On that December day, my physical being registered as panic the magnificent gap between illusion and reality. I thought I had been pursuing the artist’s life, but I’d gone out looking for myself only to discover the simulacrum of an individual who didn’t exist, constructing a fantasy that evaporated on contact with the truth of things.

In time, I resumed my creative pursuits, becoming a poet. But my breakdown radically shifted my sense of the world and the nature of my work. Rather than trying to transform myself into a new being, I became fascinated by being itself, investigating the slippery edges of experience and the many paradoxes underlying personal identity. I cast Dylan aside for new models like Paul Celan. “And are these paths only detours, detours from you to you? ” he asks in his Meridian speech. For Celan the poet, “I” seemed an entity located and lost by turns along the circular route of artistic endeavor, the one I’d gotten tangled up in as a naive and delusional 18-year-old, finding only confusion and desires the nature of which I had neither the wisdom nor maturity to understand.

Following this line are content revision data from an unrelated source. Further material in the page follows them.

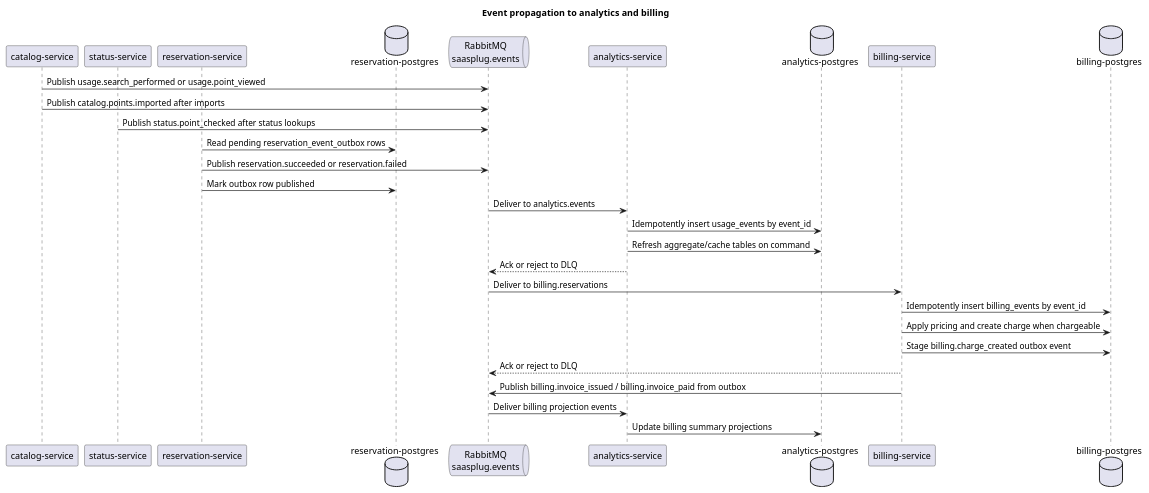
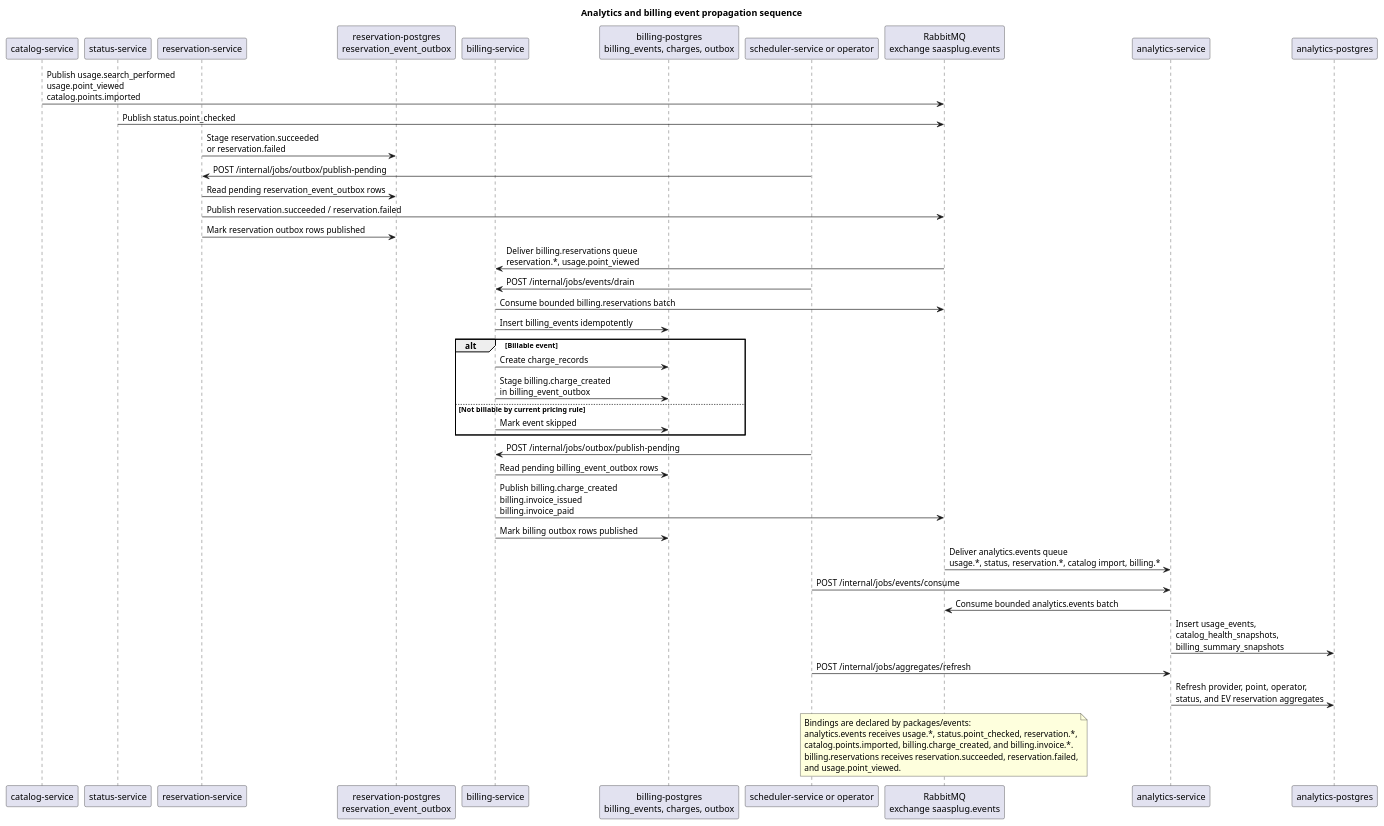
One commit to ntua-el21026/ntua-saasplug changed the diagram in docs/diagrams/final/sequence-analytics-billing-events.puml. Above: the diagram before and after it, drawn with PlantUML. The commit also changed 48 other files, not shown here.

Commit message:
Update diagrams and documentation

```diff
--- a/docs/diagrams/final/sequence-analytics-billing-events.puml
+++ b/docs/diagrams/final/sequence-analytics-billing-events.puml
@@ -1,37 +1,55 @@
 @startuml
-title Event propagation to analytics and billing
+title Analytics and billing event propagation sequence
+skinparam shadowing false
 
 participant "catalog-service" as Catalog
 participant "status-service" as Status
 participant "reservation-service" as Reservation
-database "reservation-postgres" as ReservationDb
-queue "RabbitMQ\nsaasplug.events" as RabbitMQ
+participant "reservation-postgres\nreservation_event_outbox" as ReservationDb
+participant "billing-service" as Billing
+participant "billing-postgres\nbilling_events, charges, outbox" as BillingDb
+participant "scheduler-service or operator" as Scheduler
+participant "RabbitMQ\nexchange saasplug.events" as Rabbit
 participant "analytics-service" as Analytics
-database "analytics-postgres" as AnalyticsDb
-participant "billing-service" as Billing
-database "billing-postgres" as BillingDb
+participant "analytics-postgres" as AnalyticsDb
 
-Catalog -> RabbitMQ : Publish usage.search_performed or usage.point_viewed
-Catalog -> RabbitMQ : Publish catalog.points.imported after imports
-Status -> RabbitMQ : Publish status.point_checked after status lookups
+Catalog -> Rabbit : Publish usage.search_performed\nusage.point_viewed\ncatalog.points.imported
+Status -> Rabbit : Publish status.point_checked
 
+Reservation -> ReservationDb : Stage reservation.succeeded\nor reservation.failed
+Scheduler -> Reservation : POST /internal/jobs/outbox/publish-pending
 Reservation -> ReservationDb : Read pending reservation_event_outbox rows
-Reservation -> RabbitMQ : Publish reservation.succeeded or reservation.failed
-Reservation -> ReservationDb : Mark outbox row published
+Reservation -> Rabbit : Publish reservation.succeeded / reservation.failed
+Reservation -> ReservationDb : Mark reservation outbox rows published
 
-RabbitMQ -> Analytics : Deliver to analytics.events
-Analytics -> AnalyticsDb : Idempotently insert usage_events by event_id
-Analytics -> AnalyticsDb : Refresh aggregate/cache tables on command
-Analytics --> RabbitMQ : Ack or reject to DLQ
+Rabbit -> Billing : Deliver billing.reservations queue\nreservation.*, usage.point_viewed
+Scheduler -> Billing : POST /internal/jobs/events/drain
+Billing -> Rabbit : Consume bounded billing.reservations batch
+Billing -> BillingDb : Insert billing_events idempotently
+alt Billable event
+  Billing -> BillingDb : Create charge_records
+  Billing -> BillingDb : Stage billing.charge_created\nin billing_event_outbox
+else Not billable by current pricing rule
+  Billing -> BillingDb : Mark event skipped
+end
 
-RabbitMQ -> Billing : Deliver to billing.reservations
-Billing -> BillingDb : Idempotently insert billing_events by event_id
-Billing -> BillingDb : Apply pricing and create charge when chargeable
-Billing -> BillingDb : Stage billing.charge_created outbox event
-Billing --> RabbitMQ : Ack or reject to DLQ
+Scheduler -> Billing : POST /internal/jobs/outbox/publish-pending
+Billing -> BillingDb : Read pending billing_event_outbox rows
+Billing -> Rabbit : Publish billing.charge_created\nbilling.invoice_issued\nbilling.invoice_paid
+Billing -> BillingDb : Mark billing outbox rows published
 
-Billing -> RabbitMQ : Publish billing.invoice_issued / billing.invoice_paid from outbox
-RabbitMQ -> Analytics : Deliver billing projection events
-Analytics -> AnalyticsDb : Update billing summary projections
+Rabbit -> Analytics : Deliver analytics.events queue\nusage.*, status, reservation.*, catalog import, billing.*
+Scheduler -> Analytics : POST /internal/jobs/events/consume
+Analytics -> Rabbit : Consume bounded analytics.events batch
+Analytics -> AnalyticsDb : Insert usage_events,\ncatalog_health_snapshots,\nbilling_summary_snapshots
+Scheduler -> Analytics : POST /internal/jobs/aggregates/refresh
+Analytics -> AnalyticsDb : Refresh provider, point, operator,\nstatus, and EV reservation aggregates
 
+note over Rabbit
+Bindings are declared by packages/events:
+analytics.events receives usage.*, status.point_checked, reservation.*,
+catalog.points.imported, billing.charge_created, and billing.invoice.*.
+billing.reservations receives reservation.succeeded, reservation.failed,
+and usage.point_viewed.
+end note
 @enduml
```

Am I on that road now? I have often asked myself since then, wondering what I’m searching for in my art, my relationships, my intermittent moves across the country in pursuit of some new city, some new life.

Maybe it’s that strange, recursive being I seem to catch only in fleeting Ruckenfigur glimpses–myself, in other words–though I’ve long accepted that I’ll never find him. The closer I come to this person, the further away he seems to get. Indeed, he moves with the reticence of time.